Originally published in the Fall 2015 MLA Newsletter
“Keep Austin Weird,” countless bumper stickers on cars in the city admonish. As I’m sure some MLA members know, “weird” derives from Old English “wyrd,” which denotes “fate” or “destiny.” So in the spirit of Austin’s unique character and the MLA’s efforts to support the future of the profession, it is fitting that this year’s convention is on course to be a year of firsts.
It’s the first time we are meeting in Austin, the state capital and home of one of the country’s most distinguished public universities. It’s also the first convention in more than forty years that will feature a new intellectual structure: the newly created forums. And it’s an exciting moment. The previous, and rather rigid, structure of divisions and discussion groups has been transformed into a network of forums that will evolve over time as members’ interests shift. The 2016 convention program shows such originality that it’s apparent how enthusiastic people are for this change. To get a sense of how the new forums came about and what work they will do starting in 2016, I recommend you (re)read 2014 president Margaret Ferguson’s Commons article.
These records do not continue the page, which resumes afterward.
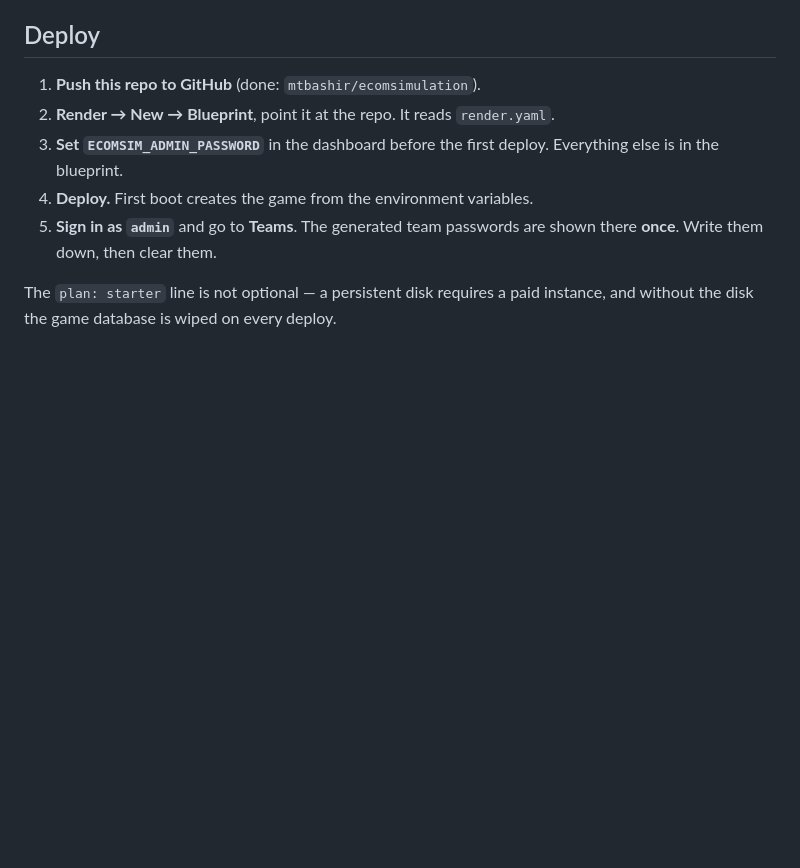
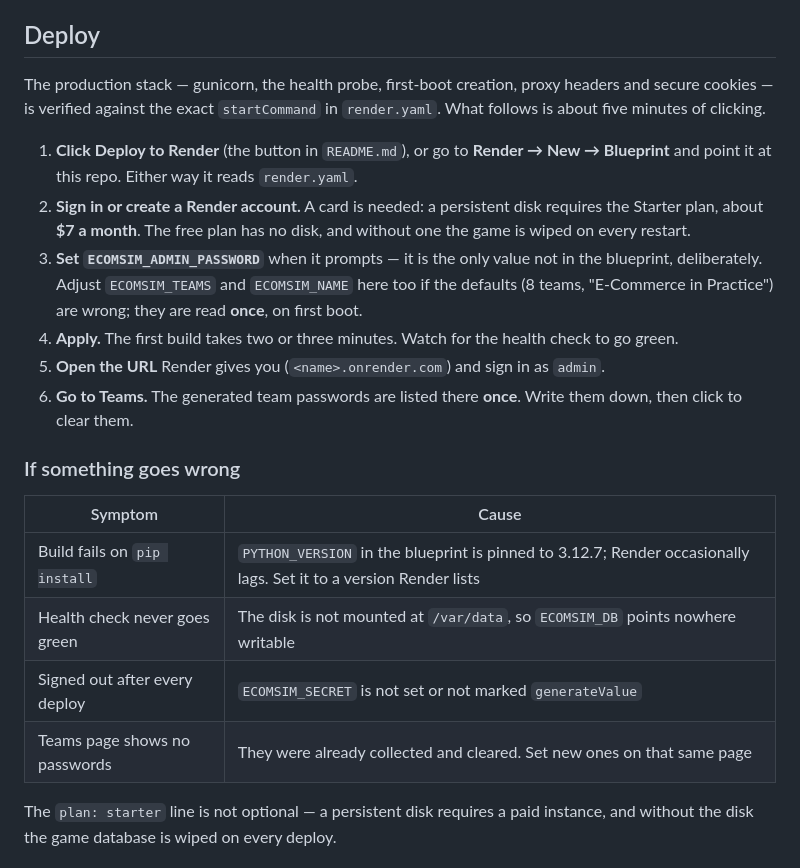
Before and after one commit to mtbashir/ecomsimulation, a Markdown page: docs/14-deployment.md, the part around the change. Drawn GitHub-style; blank space fills up the shorter version.

Commit message:
Verify the production stack and add a one-click deploy
Ran the exact startCommand from render.yaml under gunicorn with the exact
environment: health probe returns 200, first boot creates the game on the disk,
forwarded proxy headers are honoured, the session cookie carries Secure, and
admin sign-in reaches the one-time password handover.

Also validated the blueprint itself - the database path resolves onto the
mounted disk rather than ephemeral storage, and the admin password is marked
sync:false so it never lands in the repo.

Adds a Deploy to Render button and a step-by-step walkthrough, including that
Starter is required for a disk and which settings are read only once on first
boot, plus a table of the four ways this usually goes wrong.

Co-Authored-By: Claude Opus 5 <noreply@anthropic.com>
Claude-Session: https://claude.ai/code/session_01D4f8DRAZCAfad1Gow9Vjod

```diff
--- a/docs/14-deployment.md
+++ b/docs/14-deployment.md
@@ -16,13 +16,35 @@ that, and the migration stays open — see **Moving to Postgres** below.
 
 ## Deploy
 
-1. **Push this repo to GitHub** (done: `mtbashir/ecomsimulation`).
-2. **Render → New → Blueprint**, point it at the repo. It reads `render.yaml`.
-3. **Set `ECOMSIM_ADMIN_PASSWORD`** in the dashboard before the first deploy.
-   Everything else is in the blueprint.
-4. **Deploy.** First boot creates the game from the environment variables.
-5. **Sign in as `admin`** and go to **Teams**. The generated team passwords are
-   shown there **once**. Write them down, then clear them.
+The production stack — gunicorn, the health probe, first-boot creation, proxy
+headers and secure cookies — is verified against the exact `startCommand` in
+`render.yaml`. What follows is about five minutes of clicking.
+
+1. **Click Deploy to Render** (the button in `README.md`), or go to
+   **Render → New → Blueprint** and point it at this repo. Either way it reads
+   `render.yaml`.
+2. **Sign in or create a Render account.** A card is needed: a persistent disk
+   requires the Starter plan, about **$7 a month**. The free plan has no disk,
+   and without one the game is wiped on every restart.
+3. **Set `ECOMSIM_ADMIN_PASSWORD`** when it prompts — it is the only value not
+   in the blueprint, deliberately. Adjust `ECOMSIM_TEAMS` and `ECOMSIM_NAME`
+   here too if the defaults (8 teams, "E-Commerce in Practice") are wrong;
+   they are read **once**, on first boot.
+4. **Apply.** The first build takes two or three minutes. Watch for the health
+   check to go green.
+5. **Open the URL** Render gives you (`<name>.onrender.com`) and sign in as
+   `admin`.
+6. **Go to Teams.** The generated team passwords are listed there **once**.
+   Write them down, then click to clear them.
+
+### If something goes wrong
+
+| Symptom | Cause |
+|---|---|
+| Build fails on `pip install` | `PYTHON_VERSION` in the blueprint is pinned to 3.12.7; Render occasionally lags. Set it to a version Render lists |
+| Health check never goes green | The disk is not mounted at `/var/data`, so `ECOMSIM_DB` points nowhere writable |
+| Signed out after every deploy | `ECOMSIM_SECRET` is not set or not marked `generateValue` |
+| Teams page shows no passwords | They were already collected and cleared. Set new ones on that same page |
 
 The `plan: starter` line is not optional — a persistent disk requires a paid
 instance, and without the disk the game database is wiped on every deploy.
```
Also changed, not shown: README.md (+5 -3 lines).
The other big change in the annual convention is the marked increase in sessions devoted to professional issues and development. The MLA’s Connected Academics project (https://connect.mla.hcommons.org), generously funded by the Andrew W. Mellon Foundation, is organizing workshops and presentations focusing on careers for humanists that will permit attendees to interact with those who have found satisfying work beyond the classroom (including sessions 233, 306, and 364). Other sessions related to the project include “Articulating the Value of the Humanities to the Larger World” and “Redefining the Humanist Entrepreneur.”
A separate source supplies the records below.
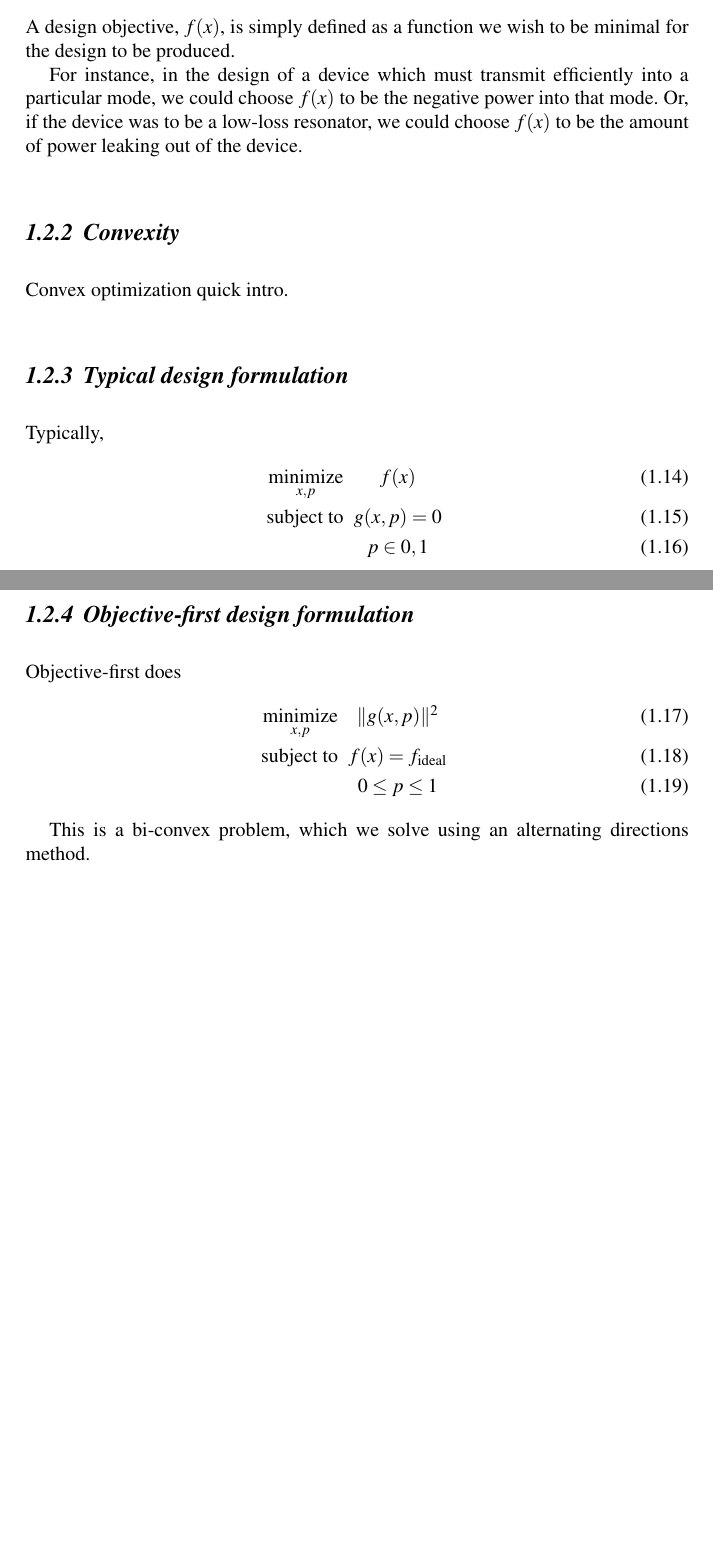
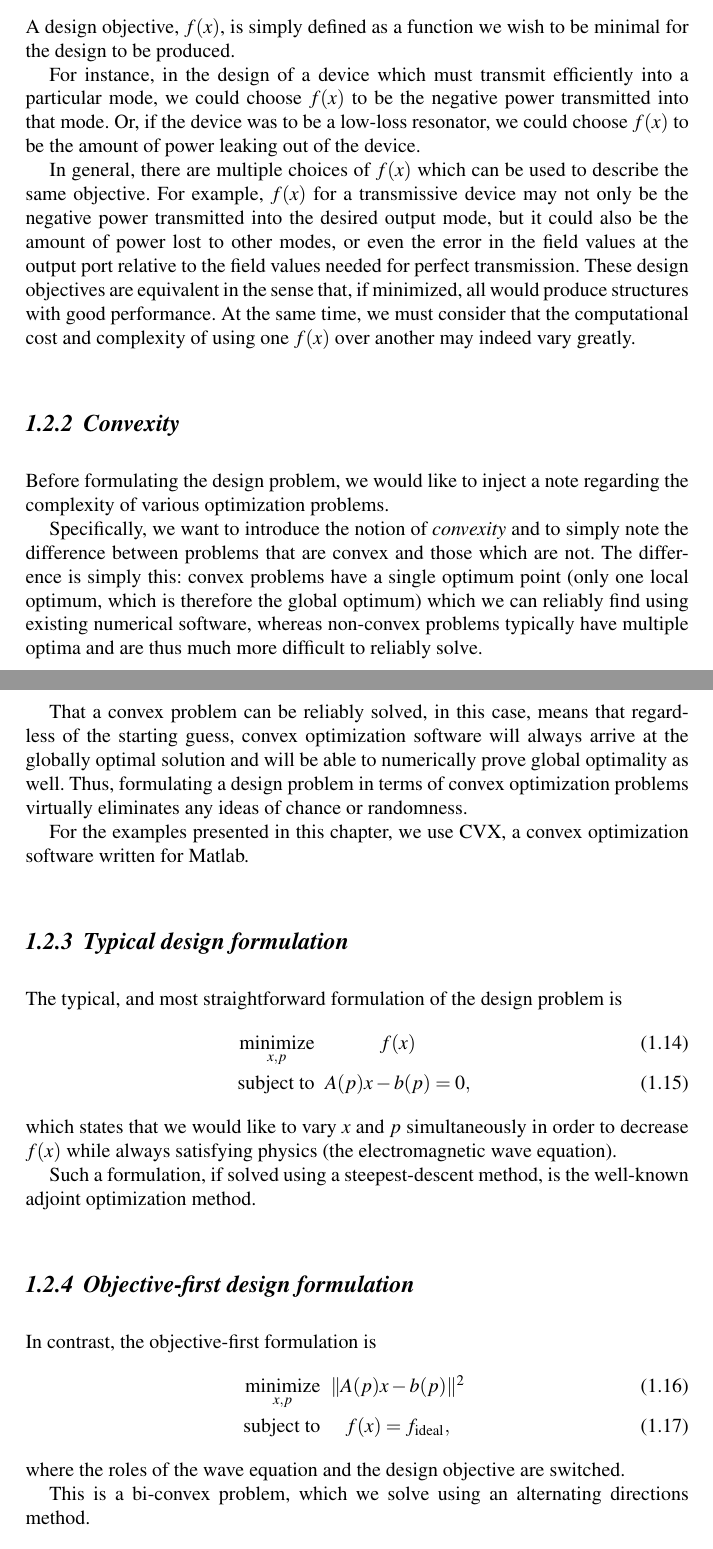
Before and after one commit to JesseLu/misc, a LaTeX document (presentations/meta_book/book.tex, which reads presentations/meta_book/ob1.tex): two parts of pages 6 and 7 of 8, joined at a grey line, cut so that both start at the same text, the shorter picture padded with empty space. Compiled offline with pdfLaTeX.

Commit message:
More work on book.

```diff
--- a/presentations/meta_book/ob1.tex
+++ b/presentations/meta_book/ob1.tex
@@ -12,25 +12,68 @@ A design objective, $f(x)$, is simply defined as
 
 For instance, in the design of a device
     which must transmit efficiently into a particular mode,
-    we could choose $f(x)$ to be the negative power into that mode.
+    we could choose $f(x)$ to be the negative power transmitted into that mode.
 Or, if the device was to be a low-loss resonator,
     we could choose $f(x)$ to be the amount of power leaking
     out of the device.
 
+In general, there are multiple choices of $f(x)$
+    which can be used to describe the same objective.
+For example, $f(x)$ for a transmissive device
+    may not only be the negative power transmitted into the desired output mode,
+    but it could also be the amount of power lost to other modes,
+    or even the error in the field values at the output port
+    relative to the field values needed for perfect transmission.
+These design objectives are equivalent in the sense that, if minimized,
+    all would produce structures with good performance.
+At the same time, we must consider that the computational cost and complexity
+    of using one $f(x)$ over another may indeed vary greatly.
+
 \subsection{Convexity}
-Convex optimization quick intro.
+Before formulating the design problem,
+    we would like to inject a note regarding the complexity of various
+    optimization problems.
+
+Specifically, we want to introduce the notion of \emph{convexity} %TODO: ref.
+    and to simply note the difference between problems that
+    are convex and those which are not.
+The difference is simply this:
+    convex problems have a single optimum point
+    (only one local optimum, which is therefore the global optimum)
+    which we can reliably find using existing numerical software,
+    whereas non-convex problems typically have multiple optima
+    and are thus much more difficult to reliably solve.
+
+That a convex problem can be reliably solved, in this case,
+    means that regardless of the starting guess,
+    convex optimization software will
+    always arrive at the globally optimal solution
+    and will be able to numerically prove global optimality as well.
+Thus, formulating a design problem in terms of convex optimization problems
+    virtually eliminates any ideas of chance or randomness.
+
+For the examples presented in this chapter,
+    we use CVX, a convex optimization software written for Matlab. % Ref.
+
 
 \subsection{Typical design formulation}
-Typically,
+The typical, and most straightforward formulation
+    of the design problem is
 \BA \minimize{x,p} f(x) \\
-    \subto g(x, p) = 0 \\
-        & p \in {0,1} \EA
+    \subto A(p)x - b(p) = 0, \label{eq:typ:eqcon} \EA
+    which states that we would like to vary $x$ and $p$ simultaneously
+    in order to decrease $f(x)$
+    while always satisfying physics (the electromagnetic wave equation).
+
+Such a formulation, if solved using a steepest-descent method,
+    is the well-known adjoint optimization method. % Ref.
 
 \subsection{Objective-first design formulation}
-Objective-first does
-\BA \minimize{x,p} \|g(x,p)\|^2 \\
-    \subto f(x) = f_\text{ideal} \\
-        & 0 \le p \le 1 \EA
+In contrast, the objective-first formulation is
+\BA \minimize{x,p} \| A(p) x - b(p) \|^2 \\
+    \subto f(x) = f_\text{ideal}, \EA
+    where the roles of the wave equation and the design objective are switched.
+
 
 This is a bi-convex problem, which we solve using an alternating directions method.
 
```
Also changed, not shown: presentations/meta_book/book.pdf.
Other professional issues to be covered include mentoring: session 58 offers small-group mentoring on the job search, focusing on different institutional types. In addition, representatives from the National Endowment for the Humanities and the State Department, the Defense Language Institute, and others will speak with attendees about grant funding and career possibilities. Those interested in academic freedom for contingent faculty members will want to attend session 41, which is devoted to learning about how due process rights can be established. Session 518 will consider the future of tenure.
The Austin convention offers plenty of opportunities to explore new pedagogies in areas such as animal studies (24), oral proficiency in the language curriculum (25), graduate student writing (170), comics (222), service learning (253), second language acquisition (289), digital scholarship (411), public humanities (461), large-scale online teaching (506), and language teacher education (680). Administrators (chairs, writing directors, language program coordinators), editors, translators, and archivists will find a wide range of sessions designed to support their work.
I often compare the MLA convention to an ocean liner: it hosts thousands of people, offers a variety of activities, and allows people to stay in small cabins or gather on expansive decks. Yet such a large ship doesn’t tack like a sailboat, and new directions must be charted well in advance of the ship’s turn. I hope you’ll join us in Austin for the great turn—a new intellectual structure and an invigorated focus on our profession. The nearly 850 sessions and events at the 2016 convention promise to maintain the tradition of the humanities in its best sense: as curiosity-driven innovation.